Feeds
70%

Sony Ericsson Walkman W760i 3G sliderphone

Positively packed with features: some pointless, some practical

Top 5 reasons to deploy VMware with Tegile

Frankly, Shake is very gimmicky, and is unlikely to impress anyone above voting age. It’s far simpler and more precise to use the music buttons, and you don’t run the risk of launching your phone across the room when you change tracks.

The rest of the Walkman experience is pretty impressive, though. Using the latest Walkman user interface, it’s again an intuitive, easy-to-use music player. Track classifications include artists, albums, tracks, playlists, year and genre, plus podcasts and audio books. Sony Ericsson’s SensMe option can compile a playlist automatically from your choice of mood and tempo, selected graphically. However, it only uses tracks suitably rated with Sony Ericsson’s supplied Media Manager software.

Sony Ericsson W760i Walkman 3G slider phone

Available in black or silver, the plastic casing feels fairly sturdy

Although again veering towards the gimmicky, you could at least see this being useful for workouts, or for runners using the W760i’s Tracker software. The audio performance is high quality too. The supplied two-piece earphone set is much better than average for a mobile, and gives a pleasant sound delivery, with proper amounts of bass and lots of detail.

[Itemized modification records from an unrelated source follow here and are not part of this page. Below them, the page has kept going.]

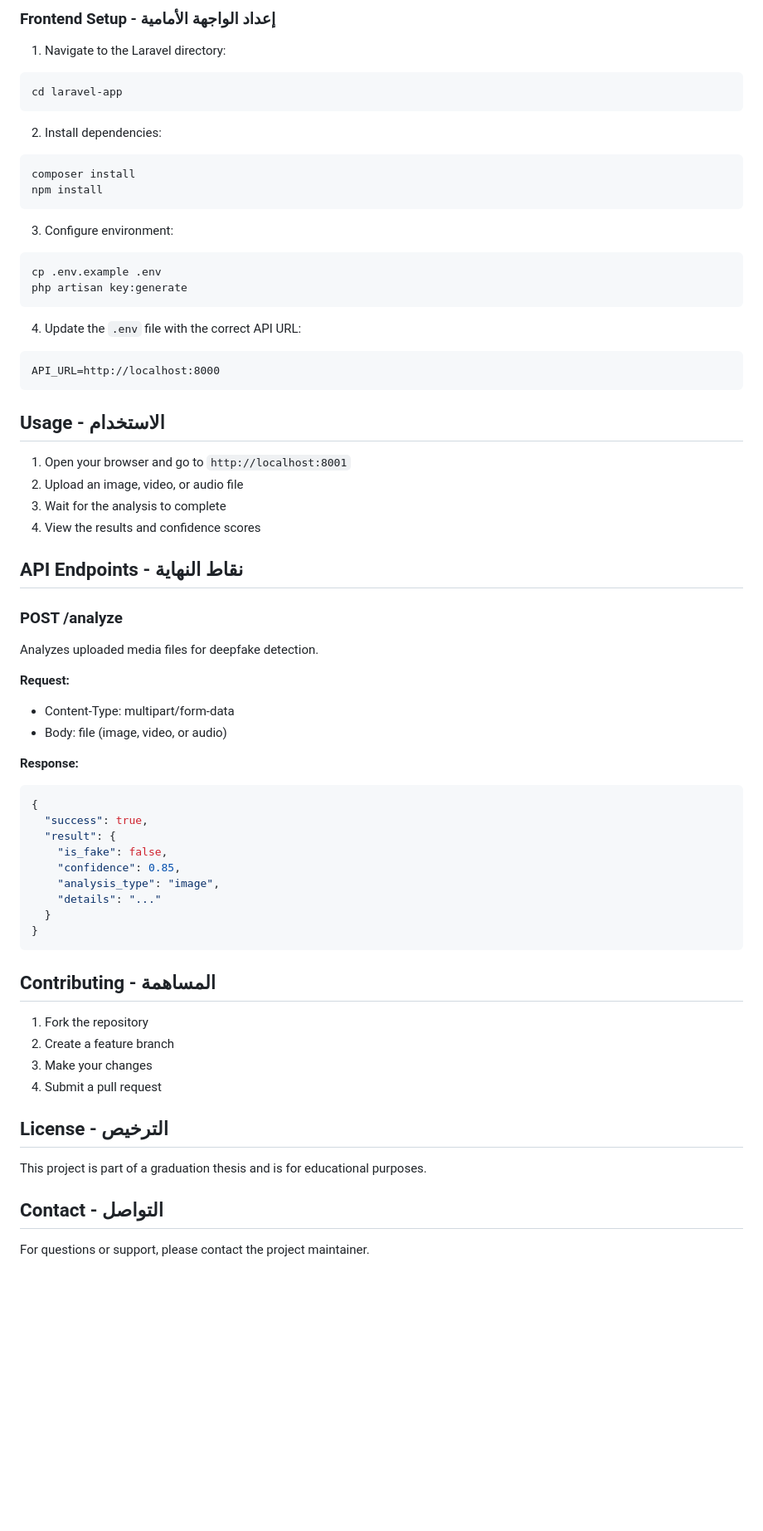
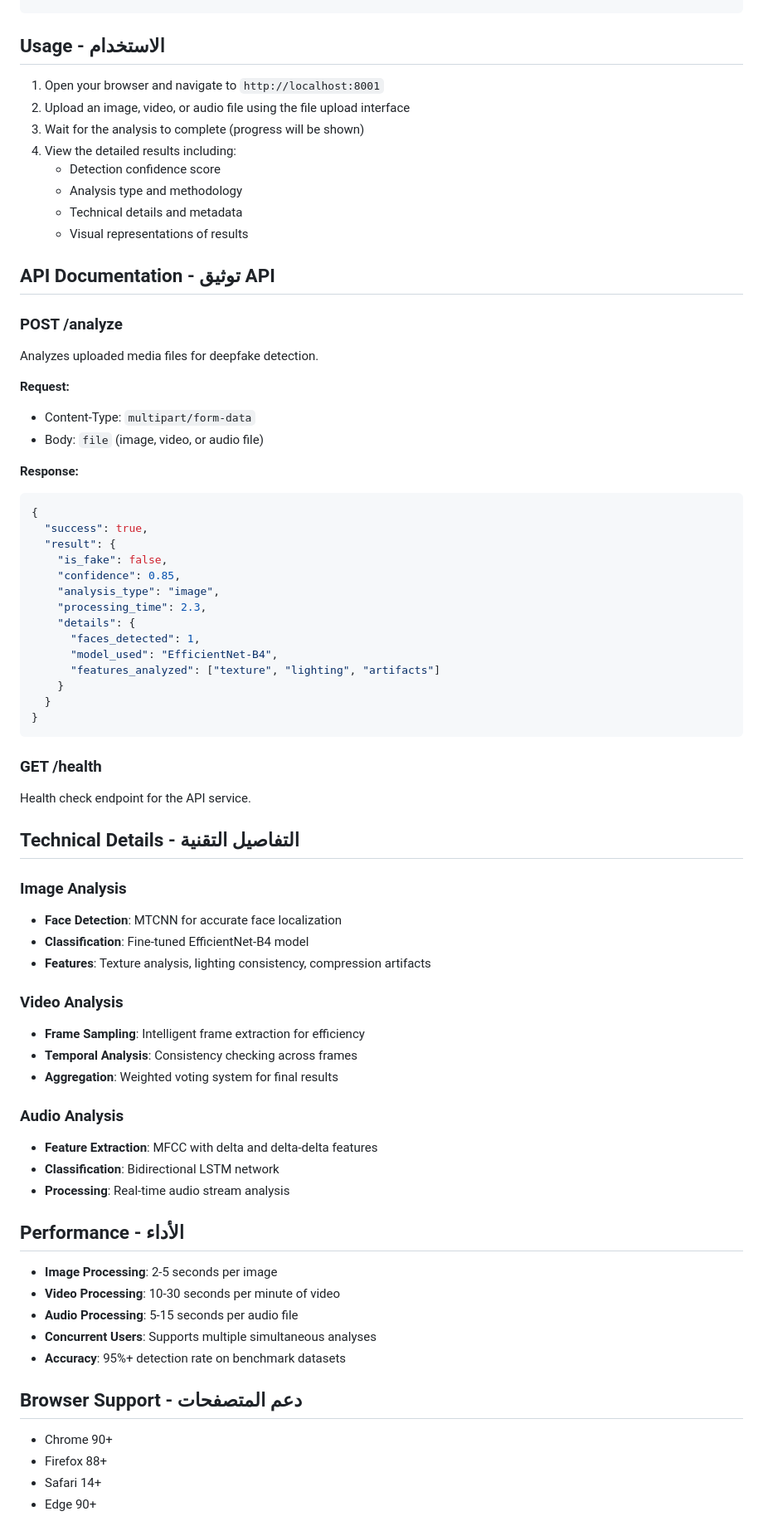
Before and after one commit to AdnanKafri/Deepfake-Detection-Website, a Markdown page: README.md, the part around one of its changes. Shown at 83% size. GitHub-like rendering; blank space fills up the shorter version.

Commit message:
Update README and documentation for Deepfake Detection Website

````diff
--- a/README.md
+++ b/README.md
@@ -139,42 +124,22 @@ pip install facenet-pytorch
-### Frontend Setup - إعداد الواجهة الأمامية
-
-1. Navigate to the Laravel directory:
-```bash
-cd laravel-app
-```
-
-2. Install dependencies:
-```bash
-composer install
-npm install
-```
-
-3. Configure environment:
-```bash
-cp .env.example .env
-php artisan key:generate
-```
-
-4. Update the `.env` file with the correct API URL:
-```
-API_URL=http://localhost:8000
-```
-
 ## Usage - الاستخدام
 
-1. Open your browser and go to `http://localhost:8001`
-2. Upload an image, video, or audio file
-3. Wait for the analysis to complete
-4. View the results and confidence scores
+1. Open your browser and navigate to `http://localhost:8001`
+2. Upload an image, video, or audio file using the file upload interface
+3. Wait for the analysis to complete (progress will be shown)
+4. View the detailed results including:
+   - Detection confidence score
+   - Analysis type and methodology
+   - Technical details and metadata
+   - Visual representations of results
 
-## API Endpoints - نقاط النهاية
+## API Documentation - توثيق API
 
 ### POST /analyze
 Analyzes uploaded media files for deepfake detection.
 
 **Request:**
-- Content-Type: multipart/form-data
-- Body: file (image, video, or audio)
+- Content-Type: `multipart/form-data`
+- Body: `file` (image, video, or audio file)
 
 **Response:**
 ```json
@@ -184,22 +149,48 @@ Analyzes uploaded media files for deepfake detection.
     "is_fake": false,
     "confidence": 0.85,
     "analysis_type": "image",
-    "details": "..."
+    "processing_time": 2.3,
+    "details": {
+      "faces_detected": 1,
+      "model_used": "EfficientNet-B4",
+      "features_analyzed": ["texture", "lighting", "artifacts"]
+    }
   }
 }
 ```
 
-## Contributing - المساهمة
+### GET /health
+Health check endpoint for the API service.
 
-1. Fork the repository
-2. Create a feature branch
-3. Make your changes
-4. Submit a pull request
+## Technical Details - التفاصيل التقنية
 
-## License - الترخيص
+### Image Analysis
+- **Face Detection**: MTCNN for accurate face localization
+- **Classification**: Fine-tuned EfficientNet-B4 model
+- **Features**: Texture analysis, lighting consistency, compression artifacts
 
-This project is part of a graduation thesis and is for educational purposes.
+### Video Analysis
+- **Frame Sampling**: Intelligent frame extraction for efficiency
+- **Temporal Analysis**: Consistency checking across frames
+- **Aggregation**: Weighted voting system for final results
 
-## Contact - التواصل
+### Audio Analysis
+- **Feature Extraction**: MFCC with delta and delta-delta features
+- **Classification**: Bidirectional LSTM network
+- **Processing**: Real-time audio stream analysis
 
-For questions or support, please contact the project maintainer.
+## Performance - الأداء
+
+- **Image Processing**: 2-5 seconds per image
+- **Video Processing**: 10-30 seconds per minute of video
+- **Audio Processing**: 5-15 seconds per audio file
+- **Concurrent Users**: Supports multiple simultaneous analyses
+- **Accuracy**: 95%+ detection rate on benchmark datasets
+
+## Browser Support - دعم المتصفحات
+
+- Chrome 90+
+- Firefox 88+
+- Safari 14+
+- Edge 90+
+
````
Also changed, not shown: other parts of README.md (+71 -69 lines).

Although the W760i uses a typical awkwardly bulky side-mounted headphone/charger/USB connector, it’s easy to add your own better quality headphones, thanks to the standard 3.5mm headphone socket included on the phone side of the two-piece boxed headset. Stereo Bluetooth wirefree headphones are supported too.

The loudspeaker on the W760i can be cranked up loud – it needs to be for its satnav duties – but doesn’t produce quality sound output for music: it's bass-light and harsh when at high volume.

The W760i has 40MB of on-board user storage, but comes supplied with a 1GB Memory Stick Micro memory card - there’s an easy-access handy slot on the top for popping it in. Copying tracks over from a PC involves either using Media Manager or drag-and-dropping tracks, or Bluetoothing files across.

Other usual music features are present too, including a decent quality FM radio with RDS, TrackID song identification software, and the Walkman-staple Music Mate application.

Top 5 reasons to deploy VMware with Tegile

More from The Register

next story
Oi, Tim Cook. Apple Watch. I DARE you to tell me, IN PERSON, that it's secure
State attorney demands Apple CEO bows the knee to him
Phones 4u website DIES as wounded mobe retailer struggles to stay above water
Founder blames 'ruthless network partners' for implosion
Will BlackBerry make a comeback with its SQUARE smartphones?
Plus PC PIMs from company formerly known as RIM
Apple's iPhone 6 first-day sales are MEANINGLESS, mutters analyst
Big weekend queues only represent fruity firm's supply
Hey, Mac fanbois. HGST wants you drooling over its HUGE desktop RACK
What vast digital media repository could possibly need 64 TERABYTES?
Soundbites: News in brief from the Wi-Fi audiophile files
DTS and Sonos sing out but not off the same hymnsheet
prev story

Whitepapers

Secure remote control for conventional and virtual desktops
Balancing user privacy and privileged access, in accordance with compliance frameworks and legislation. Evaluating any potential remote control choice.
Intelligent flash storage arrays
Tegile Intelligent Storage Arrays with IntelliFlash helps IT boost storage utilization and effciency while delivering unmatched storage savings and performance.
WIN a very cool portable ZX Spectrum
Win a one-off portable Spectrum built by legendary hardware hacker Ben Heck
High Performance for All
While HPC is not new, it has traditionally been seen as a specialist area – is it now geared up to meet more mainstream requirements?
Beginner's guide to SSL certificates
De-mystify the technology involved and give you the information you need to make the best decision when considering your online security options.